If universities can consider the other 39 characteristics they use when determining whom to admit, but not race, the court’s first Black woman justice said, then there’s “the potential of causing more of an equal protection” of the laws “problem than” abolition of race as an admissions factor is “actually solving.”

But for the GOP judges, ideology comes first.

Even if affirmative action were found acceptable, the conservative justices demand that it come with an “end date,” a time when it would no longer be needed. They said they doubted it really produces the benefits to both colleges and the wider society its supporters, including the three unions, claim.

The three unions—NEA, AFT, and the Service Employees—sided with Harvard and UNC in filing friend-of-the-court briefs.
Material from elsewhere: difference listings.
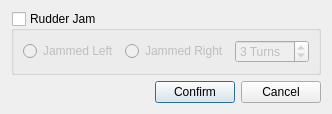
Qt form turn_logger/EffectsSelectionDialog.ui (wchamilton/CEManeuverLog) before a commit.
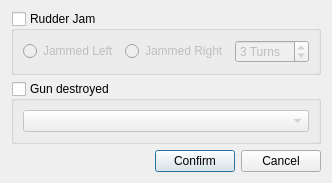
The same form after that commit.

What changed in the file:
```diff
--- a/turn_logger/EffectsSelectionDialog.ui
+++ b/turn_logger/EffectsSelectionDialog.ui
@@ -7,40 +7,20 @@
     <x>0</x>
     <y>0</y>
     <width>299</width>
-    <height>100</height>
+    <height>170</height>
    </rect>
   </property>
   <property name="windowTitle">
    <string>Dialog</string>
   </property>
   <layout class="QGridLayout" name="gridLayout">
-   <item row="1" column="0">
-    <spacer name="horizontalSpacer">
-     <property name="orientation">
-      <enum>Qt::Horizontal</enum>
-     </property>
-     <property name="sizeHint" stdset="0">
-      <size>
-       <width>40</width>
-       <height>20</height>
-      </size>
-     </property>
-    </spacer>
-   </item>
-   <item row="1" column="1">
+   <item row="2" column="1">
     <widget class="QPushButton" name="confirm_btn">
      <property name="text">
       <string>Confirm</string>
      </property>
     </widget>
    </item>
-   <item row="1" column="2">
-    <widget class="QPushButton" name="cancel_btn">
-     <property name="text">
-      <string>Cancel</string>
-     </property>
-    </widget>
-   </item>
    <item row="0" column="0" colspan="3">
     <widget class="QGroupBox" name="rudderJamBox">
      <property name="title">
@@ -83,6 +63,44 @@
      </layout>
     </widget>
    </item>
+   <item row="2" column="0">
+    <spacer name="horizontalSpacer">
+     <property name="orientation">
+      <enum>Qt::Horizontal</enum>
+     </property>
+     <property name="sizeHint" stdset="0">
+      <size>
+       <width>40</width>
+       <height>20</height>
+      </size>
+     </property>
+    </spacer>
+   </item>
+   <item row="2" column="2">
+    <widget class="QPushButton" name="cancel_btn">
+     <property name="text">
+      <string>Cancel</string>
+     </property>
+    </widget>
+   </item>
+   <item row="1" column="0" colspan="3">
+    <widget class="QGroupBox" name="gunDestroyedBox">
+     <property name="title">
+      <string>Gun destroyed</string>
+     </property>
+     <property name="checkable">
+      <bool>true</bool>
+     </property>
+     <property name="checked">
+      <bool>false</bool>
+     </property>
+     <layout class="QGridLayout" name="gridLayout_2">
+      <item row="0" column="0">
+       <widget class="QComboBox" name="gun_selection_cmb"/>
+      </item>
+     </layout>
+    </widget>
+   </item>
   </layout>
  </widget>
  <resources/>
```
Left out of the diff: 2 changed lines with no effect on the pictures.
All emphasized the benefits of diversity.

“An impressive body of empirical research has shown that fostering racially diverse classrooms is a fundamental and necessary step in closing racial achievement gaps and promoting productive intergroup relations in society at large,” the joint NEA-SEIU friend of the court brief declared. “Admission to selective institutions results in stronger academic performance for students of color who benefited from affirmative action.”

Citing “empirical research,” SEIU and NEA added affirmative action also helps break down systemic racism, the two unions told the court. It’s especially effective if integration occurs in primary and secondary grades but also has an impact when students of different races mix and mingle in colleges, too. “The impact of integrated schooling is significant and long-lasting.
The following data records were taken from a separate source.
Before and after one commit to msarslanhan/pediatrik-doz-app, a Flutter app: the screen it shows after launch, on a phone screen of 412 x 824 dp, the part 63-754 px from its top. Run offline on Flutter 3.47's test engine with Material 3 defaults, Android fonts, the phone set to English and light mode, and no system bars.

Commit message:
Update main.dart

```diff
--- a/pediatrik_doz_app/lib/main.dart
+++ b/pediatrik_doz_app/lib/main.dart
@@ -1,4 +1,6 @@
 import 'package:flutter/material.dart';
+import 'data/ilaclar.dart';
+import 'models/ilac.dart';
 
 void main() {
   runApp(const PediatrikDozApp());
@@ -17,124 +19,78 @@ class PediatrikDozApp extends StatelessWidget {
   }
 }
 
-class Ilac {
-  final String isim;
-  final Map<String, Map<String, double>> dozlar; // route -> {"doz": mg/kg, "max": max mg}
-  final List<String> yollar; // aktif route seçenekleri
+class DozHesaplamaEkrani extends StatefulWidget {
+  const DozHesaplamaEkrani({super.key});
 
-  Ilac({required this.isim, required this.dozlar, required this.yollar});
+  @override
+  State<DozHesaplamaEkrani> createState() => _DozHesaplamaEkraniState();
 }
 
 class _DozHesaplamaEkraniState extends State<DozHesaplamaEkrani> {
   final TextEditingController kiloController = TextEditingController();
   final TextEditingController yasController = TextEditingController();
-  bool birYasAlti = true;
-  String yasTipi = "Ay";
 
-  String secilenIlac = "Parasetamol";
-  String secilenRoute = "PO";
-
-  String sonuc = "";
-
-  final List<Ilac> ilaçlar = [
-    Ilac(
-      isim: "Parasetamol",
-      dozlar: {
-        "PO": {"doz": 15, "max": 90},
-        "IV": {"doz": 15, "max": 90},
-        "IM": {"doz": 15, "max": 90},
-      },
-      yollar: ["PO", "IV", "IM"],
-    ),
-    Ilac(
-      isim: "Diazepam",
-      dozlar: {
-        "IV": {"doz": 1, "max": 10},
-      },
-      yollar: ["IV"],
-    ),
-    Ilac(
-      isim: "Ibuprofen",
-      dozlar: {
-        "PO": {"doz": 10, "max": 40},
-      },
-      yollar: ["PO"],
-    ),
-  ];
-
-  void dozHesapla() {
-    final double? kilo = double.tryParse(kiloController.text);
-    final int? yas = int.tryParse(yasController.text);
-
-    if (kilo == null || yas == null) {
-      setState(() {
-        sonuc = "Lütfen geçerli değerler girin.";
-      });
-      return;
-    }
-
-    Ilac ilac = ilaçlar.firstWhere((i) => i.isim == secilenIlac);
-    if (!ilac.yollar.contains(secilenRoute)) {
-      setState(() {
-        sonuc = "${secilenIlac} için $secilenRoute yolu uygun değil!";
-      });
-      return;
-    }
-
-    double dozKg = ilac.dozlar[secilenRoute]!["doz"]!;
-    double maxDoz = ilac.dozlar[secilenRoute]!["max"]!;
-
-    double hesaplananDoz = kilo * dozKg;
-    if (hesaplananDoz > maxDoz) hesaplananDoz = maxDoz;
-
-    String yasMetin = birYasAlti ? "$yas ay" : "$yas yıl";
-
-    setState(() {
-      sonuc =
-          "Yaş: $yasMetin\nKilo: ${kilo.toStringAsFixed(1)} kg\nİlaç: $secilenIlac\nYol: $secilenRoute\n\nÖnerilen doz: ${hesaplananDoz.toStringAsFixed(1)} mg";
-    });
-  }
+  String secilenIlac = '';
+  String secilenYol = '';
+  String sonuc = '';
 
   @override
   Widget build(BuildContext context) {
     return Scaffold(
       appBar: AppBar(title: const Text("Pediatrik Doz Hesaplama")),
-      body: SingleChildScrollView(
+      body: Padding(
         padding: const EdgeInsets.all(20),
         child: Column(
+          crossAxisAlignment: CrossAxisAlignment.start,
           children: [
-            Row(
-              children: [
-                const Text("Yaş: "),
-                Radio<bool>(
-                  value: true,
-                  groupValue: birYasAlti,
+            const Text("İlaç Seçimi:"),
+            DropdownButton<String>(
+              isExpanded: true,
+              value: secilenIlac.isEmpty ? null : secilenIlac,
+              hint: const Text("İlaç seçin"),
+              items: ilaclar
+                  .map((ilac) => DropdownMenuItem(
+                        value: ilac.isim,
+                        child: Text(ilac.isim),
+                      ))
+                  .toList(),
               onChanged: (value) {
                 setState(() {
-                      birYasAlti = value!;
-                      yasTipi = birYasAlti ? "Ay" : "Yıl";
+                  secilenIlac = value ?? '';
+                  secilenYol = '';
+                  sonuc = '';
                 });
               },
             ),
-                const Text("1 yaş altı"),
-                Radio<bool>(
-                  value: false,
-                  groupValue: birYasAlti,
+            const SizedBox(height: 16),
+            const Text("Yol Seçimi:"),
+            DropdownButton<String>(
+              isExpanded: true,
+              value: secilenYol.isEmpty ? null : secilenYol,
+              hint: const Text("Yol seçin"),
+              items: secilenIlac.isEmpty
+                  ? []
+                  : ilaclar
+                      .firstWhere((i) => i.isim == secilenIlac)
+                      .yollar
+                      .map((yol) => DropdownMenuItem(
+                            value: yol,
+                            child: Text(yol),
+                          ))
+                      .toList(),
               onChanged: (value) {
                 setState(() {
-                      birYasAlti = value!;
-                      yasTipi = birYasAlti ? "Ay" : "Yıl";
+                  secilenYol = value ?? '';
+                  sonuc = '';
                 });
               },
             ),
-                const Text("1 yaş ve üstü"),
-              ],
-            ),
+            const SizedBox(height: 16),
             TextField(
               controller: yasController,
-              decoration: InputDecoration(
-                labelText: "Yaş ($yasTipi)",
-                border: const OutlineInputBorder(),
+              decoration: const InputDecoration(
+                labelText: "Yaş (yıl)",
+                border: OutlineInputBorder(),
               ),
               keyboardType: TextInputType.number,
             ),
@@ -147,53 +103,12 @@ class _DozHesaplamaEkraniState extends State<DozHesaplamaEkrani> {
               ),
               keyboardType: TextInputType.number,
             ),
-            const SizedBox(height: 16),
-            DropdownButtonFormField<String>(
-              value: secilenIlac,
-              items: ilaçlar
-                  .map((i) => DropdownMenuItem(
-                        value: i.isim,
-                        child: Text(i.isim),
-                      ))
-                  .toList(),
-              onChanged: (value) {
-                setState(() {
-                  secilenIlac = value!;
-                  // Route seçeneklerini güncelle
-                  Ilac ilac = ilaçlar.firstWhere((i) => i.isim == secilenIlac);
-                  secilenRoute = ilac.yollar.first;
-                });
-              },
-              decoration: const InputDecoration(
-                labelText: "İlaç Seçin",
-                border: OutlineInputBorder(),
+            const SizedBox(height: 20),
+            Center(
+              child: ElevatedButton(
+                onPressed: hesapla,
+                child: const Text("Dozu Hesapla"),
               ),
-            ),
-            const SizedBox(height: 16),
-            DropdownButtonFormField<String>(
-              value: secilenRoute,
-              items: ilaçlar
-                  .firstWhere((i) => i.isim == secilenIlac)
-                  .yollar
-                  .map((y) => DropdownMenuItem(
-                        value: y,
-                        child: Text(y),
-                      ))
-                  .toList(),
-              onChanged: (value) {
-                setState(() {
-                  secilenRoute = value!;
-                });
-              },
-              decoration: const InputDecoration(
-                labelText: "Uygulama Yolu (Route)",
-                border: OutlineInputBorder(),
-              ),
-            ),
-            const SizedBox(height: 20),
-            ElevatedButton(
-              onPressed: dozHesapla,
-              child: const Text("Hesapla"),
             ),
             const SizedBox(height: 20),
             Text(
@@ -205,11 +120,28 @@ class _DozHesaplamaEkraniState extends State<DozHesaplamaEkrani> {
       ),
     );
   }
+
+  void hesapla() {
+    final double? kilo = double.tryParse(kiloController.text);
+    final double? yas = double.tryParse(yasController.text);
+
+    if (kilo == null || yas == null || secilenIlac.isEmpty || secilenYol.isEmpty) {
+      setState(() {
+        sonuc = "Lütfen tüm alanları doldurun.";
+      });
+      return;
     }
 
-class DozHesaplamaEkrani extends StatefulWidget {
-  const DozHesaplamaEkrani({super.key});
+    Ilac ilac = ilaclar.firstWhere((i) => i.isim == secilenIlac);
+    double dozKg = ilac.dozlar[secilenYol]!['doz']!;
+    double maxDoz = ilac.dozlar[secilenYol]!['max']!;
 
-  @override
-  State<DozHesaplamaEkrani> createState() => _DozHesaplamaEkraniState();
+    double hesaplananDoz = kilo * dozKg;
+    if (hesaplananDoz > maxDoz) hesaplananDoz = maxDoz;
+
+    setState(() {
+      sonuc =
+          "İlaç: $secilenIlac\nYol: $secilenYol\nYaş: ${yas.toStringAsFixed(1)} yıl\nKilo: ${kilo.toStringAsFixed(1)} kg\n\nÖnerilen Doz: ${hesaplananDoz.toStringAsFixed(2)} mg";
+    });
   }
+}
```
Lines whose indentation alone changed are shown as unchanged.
“Contact with a broad spectrum of different people of other races is more effective in breaking down racist and prejudicial attitudes than contact with just a few individuals of another race, because it forces people to ‘decategorize’ those with whom they are dealing and to treat them as individuals.”

Quoting from the Supreme Court’s affirmative action ruling in the Grutter case in 2003, SEIU and NEA added: A “variety of viewpoints among minority students” helps to break down racial stereotypes, and “non-minority students learn there is no ‘minority viewpoint’ but rather a variety of viewpoints among minority students.” And that “in turn holds tremendous value for our economy, military, and society at large.”

AFT’s brief to the court hit the same points, with some additions.

“Education is the pathway to all manner of professions that are vital to our economy and society, from medicine to engineering and, indeed, careers in education itself,” the union said. And the nation has compelling interests in integration in all fields and at all levels of schooling.

“The proposed blanket ban on any consideration of race in admissions undermines these compelling interests. Because race-conscious admission policies are a patchwork, with some states having banned them outright, it’s possible to examine the results of such bans and to envision a world in which universities nationwide were prohibited from bearing applicants’ race in mind.”

One estimate is that nine states so far have banned considering race during university admissions.

“The results are unsettling, both for students of color and for universities as they pursue their educational missions,” AFT added. “The United States…has enjoyed the gains of educational diversity” only since the 1970s.

Universities, students, and society still need the benefits of the race-conscious admissions programs.”

Keeping those benefits “is a compelling state interest” in fostering a more-just society and nation, AFT stated.

“Even today, unequal access to education persists, with ripple effects that stand in the way of the kind of fair, diverse, and harmonious society the Constitution was designed to foster.”

The justices will issue a ruling in the case on or before June 30, 2023, the end of the current term.


Mark Gruenberg
Mark Gruenberg

Award-winning journalist Mark Gruenberg is head of the Washington, D.C., bureau of People's World. He is also the editor of the union news service Press Associates Inc. (PAI). Known for his reporting skills, sharp wit, and voluminous knowledge of history, Mark is a compassionate interviewer but tough when going after big corporations and their billionaire owners.